---------- Records for the task ----------
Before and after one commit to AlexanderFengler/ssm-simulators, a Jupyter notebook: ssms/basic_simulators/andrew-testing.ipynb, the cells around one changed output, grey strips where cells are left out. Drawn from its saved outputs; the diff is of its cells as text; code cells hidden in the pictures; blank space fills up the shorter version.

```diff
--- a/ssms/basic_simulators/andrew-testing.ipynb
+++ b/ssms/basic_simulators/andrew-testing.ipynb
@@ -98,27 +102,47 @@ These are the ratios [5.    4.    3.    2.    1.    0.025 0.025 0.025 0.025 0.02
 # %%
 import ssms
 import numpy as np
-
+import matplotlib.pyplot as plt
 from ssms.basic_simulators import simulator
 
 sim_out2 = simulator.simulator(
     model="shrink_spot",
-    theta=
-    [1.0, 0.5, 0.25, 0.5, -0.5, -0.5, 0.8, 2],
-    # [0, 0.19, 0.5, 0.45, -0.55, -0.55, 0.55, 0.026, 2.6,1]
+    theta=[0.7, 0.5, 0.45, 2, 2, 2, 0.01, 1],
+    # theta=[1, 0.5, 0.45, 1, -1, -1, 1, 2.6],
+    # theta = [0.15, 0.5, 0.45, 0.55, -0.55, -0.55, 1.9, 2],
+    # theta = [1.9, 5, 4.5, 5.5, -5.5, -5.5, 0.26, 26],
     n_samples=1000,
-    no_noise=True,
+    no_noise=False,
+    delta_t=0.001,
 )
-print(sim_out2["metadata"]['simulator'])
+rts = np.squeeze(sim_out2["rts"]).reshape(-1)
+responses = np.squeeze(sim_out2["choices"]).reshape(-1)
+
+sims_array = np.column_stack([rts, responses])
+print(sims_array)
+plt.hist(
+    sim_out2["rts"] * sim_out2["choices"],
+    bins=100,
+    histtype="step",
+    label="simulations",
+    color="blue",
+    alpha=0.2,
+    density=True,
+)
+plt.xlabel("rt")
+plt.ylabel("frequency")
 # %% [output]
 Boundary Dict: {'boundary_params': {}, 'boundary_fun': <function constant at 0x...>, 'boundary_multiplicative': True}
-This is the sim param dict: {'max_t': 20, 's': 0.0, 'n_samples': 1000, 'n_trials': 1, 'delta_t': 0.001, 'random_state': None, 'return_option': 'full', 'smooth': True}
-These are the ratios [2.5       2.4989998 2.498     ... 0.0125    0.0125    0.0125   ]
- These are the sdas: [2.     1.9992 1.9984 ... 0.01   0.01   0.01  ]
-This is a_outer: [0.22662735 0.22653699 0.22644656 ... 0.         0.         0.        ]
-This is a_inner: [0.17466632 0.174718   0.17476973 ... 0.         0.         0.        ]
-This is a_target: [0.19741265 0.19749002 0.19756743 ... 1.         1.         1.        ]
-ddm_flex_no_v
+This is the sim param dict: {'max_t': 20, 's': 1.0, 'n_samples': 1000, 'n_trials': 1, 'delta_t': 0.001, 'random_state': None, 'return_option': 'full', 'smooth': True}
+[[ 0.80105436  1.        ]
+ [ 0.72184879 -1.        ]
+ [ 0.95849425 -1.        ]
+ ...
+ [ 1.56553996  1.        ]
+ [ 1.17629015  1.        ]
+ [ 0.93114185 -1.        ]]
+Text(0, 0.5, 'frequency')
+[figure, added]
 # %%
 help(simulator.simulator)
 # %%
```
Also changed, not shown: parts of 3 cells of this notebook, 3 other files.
----------
What the exercise asks:
Please find every line in the records that contains the word "import", and copy it out.

Exercise solution:
 import ssms
 import numpy as np
+import matplotlib.pyplot as plt
 from ssms.basic_simulators import simulator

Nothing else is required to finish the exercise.